Hotels in Dubai recorded a surge in occupancy rates in June, boosted by Eid staycations, a pick-up in regional travel and hoteliers cutting prices to attract guests over the summer season.
The average occupancy rate rose to 61.9 per cent in June, jumping 139 per cent compared to the same month in 2020, when the UAE closed its borders to curb the spread of Covid-19, according to hospitality data and analytics specialist STR. June's performance was also an increase from occupancy rates of 58.5 per cent in May and 59.4 per cent in April.
"The improvement in hotel occupancy rates in June probably reflects Dubai attracting increasing numbers of tourists from neighbouring countries prior to any additional restrictions this month, as well as staycations for Eid holidays," Shady Elborno, head of macro strategy at Emirates NBD Research, said in a report on the tourism sector, on Wednesday.
Dubai hotels' June revenue per available room (RevPar) – a key performance metric calculated by multiplying a hotel’s average daily room rate by its occupancy rate – declined by 17 per cent month-on-month as hotel operators cut prices to attract customers during the hot summer months, the report said. However, RevPAR was up by close to 250 per cent year-on-year after travel restrictions to the UAE were removed.
Restrictions imposed by other countries on their residents travelling to the UAE pose the biggest headwind to the recovery of the tourism sector, according to the travel sector outlook by Dubai’s biggest lender.
The continued travel restrictions on flights from India that were put in place on April 25, 2021, in response to the surge in coronavirus cases there, have had an impact on Dubai’s travel and hospitality sector as India is the biggest source market of international visitors to Dubai, Mr Elborno said in the report.
"The situation with travel restrictions from neighbouring and other countries continues to be very dynamic with dates often changing over short periods of time as both the UAE and other countries continually take decisions respective to their assessment of travel risk conditions," Mr Elborno said.
Before the pandemic, Gulf countries accounted for 18 per cent of Dubai’s international visitors. Saudi Arabia was the second largest source market after India.
"The relaxation of those restrictions, especially from Saudi Arabia, over May and June would have improved those dynamics; however, the situation remains in flux as new restrictions re-imposed by Saudi Arabia in July have shown," the report said.

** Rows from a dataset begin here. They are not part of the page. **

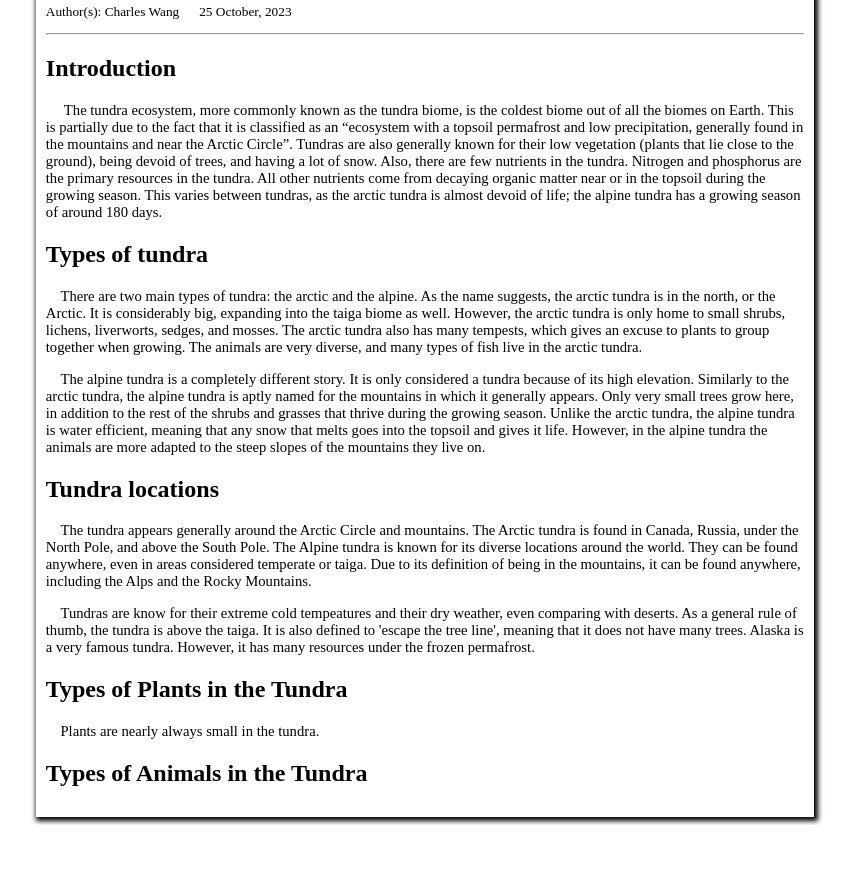
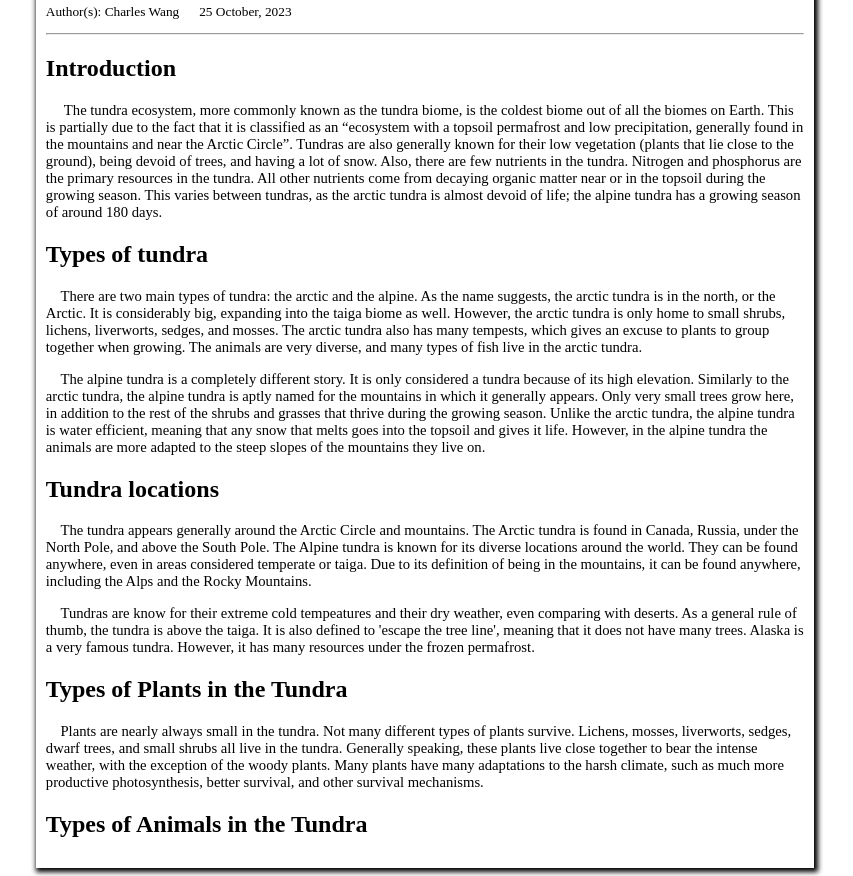
Before and after one commit to omega-beta/info-dev, a plain HTML site: page index.html in a window 1280 px wide. Shown: the part 150-1026 px from the top of the page, without its empty margins (225-1078 px from the left). Before the commit the page ends 975 px from the top, so only its background shows below. Drawn offline with Linux system fonts and the light colour scheme.

Commit message:
Update index.html

```diff
--- a/index.html
+++ b/index.html
@@ -38,7 +38,7 @@
       <p>&emsp;The tundra appears generally around the Arctic Circle and mountains. The Arctic tundra is found in Canada, Russia, under the North Pole, and above the South Pole. The Alpine tundra is known for its diverse locations around the world. They can be found anywhere, even in areas considered temperate or taiga. Due to its definition of being in the mountains, it can be found anywhere, including the Alps and the Rocky Mountains.</p>
       <p>&emsp;Tundras are know for their extreme cold tempeatures and their dry weather, even comparing with deserts. As a general rule of thumb, the tundra is above the taiga. It is also defined to 'escape the tree line', meaning that it does not have many trees. Alaska is a very famous tundra. However, it has many resources under the frozen permafrost.</p>
       <h2>Types of Plants in the Tundra</h2>
-      <p>&emsp;Plants are nearly always small in the tundra.</p>
+      <p>&emsp;Plants are nearly always small in the tundra. Not many different types of plants survive. Lichens, mosses, liverworts, sedges, dwarf trees, and small shrubs all live in the tundra. Generally speaking, these plants live close together to bear the intense weather, with the exception of the woody plants. Many plants have many adaptations to the harsh climate, such as much more productive photosynthesis, better survival, and other survival mechanisms.</p>
       <h2>Types of Animals in the Tundra</h2>
     </div>
   </body>
```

While the UK's decision to keep the Emirates on its red list may deter British holidaymakers from travelling to Dubai, despite the UAE's high vaccination rates, the quarantine requirements in most EU countries for the country are easing, the report said.
Vaccinated UAE travellers are now able to travel to many EU destinations and EU citizens’ visits to the UAE are subject to fewer restrictions, it said.
"Dubai’s tourism sector is gradually heading to normalisation, as global travel gradually picks up, and the technicalities of vaccination and health passports become more streamlined," Mr Elborno said.
"However, this global travel situation remains dependent on the domestic coronavirus situation in many countries, as well as the speed with which vaccines are rolled out."
The International Monetary Fund maintained its global economic forecast at six per cent but downgraded its growth outlook for emerging market and developing economies due to the uneven access to vaccines and the emergence of Covid-19 variants that are hindering the shape of recovery.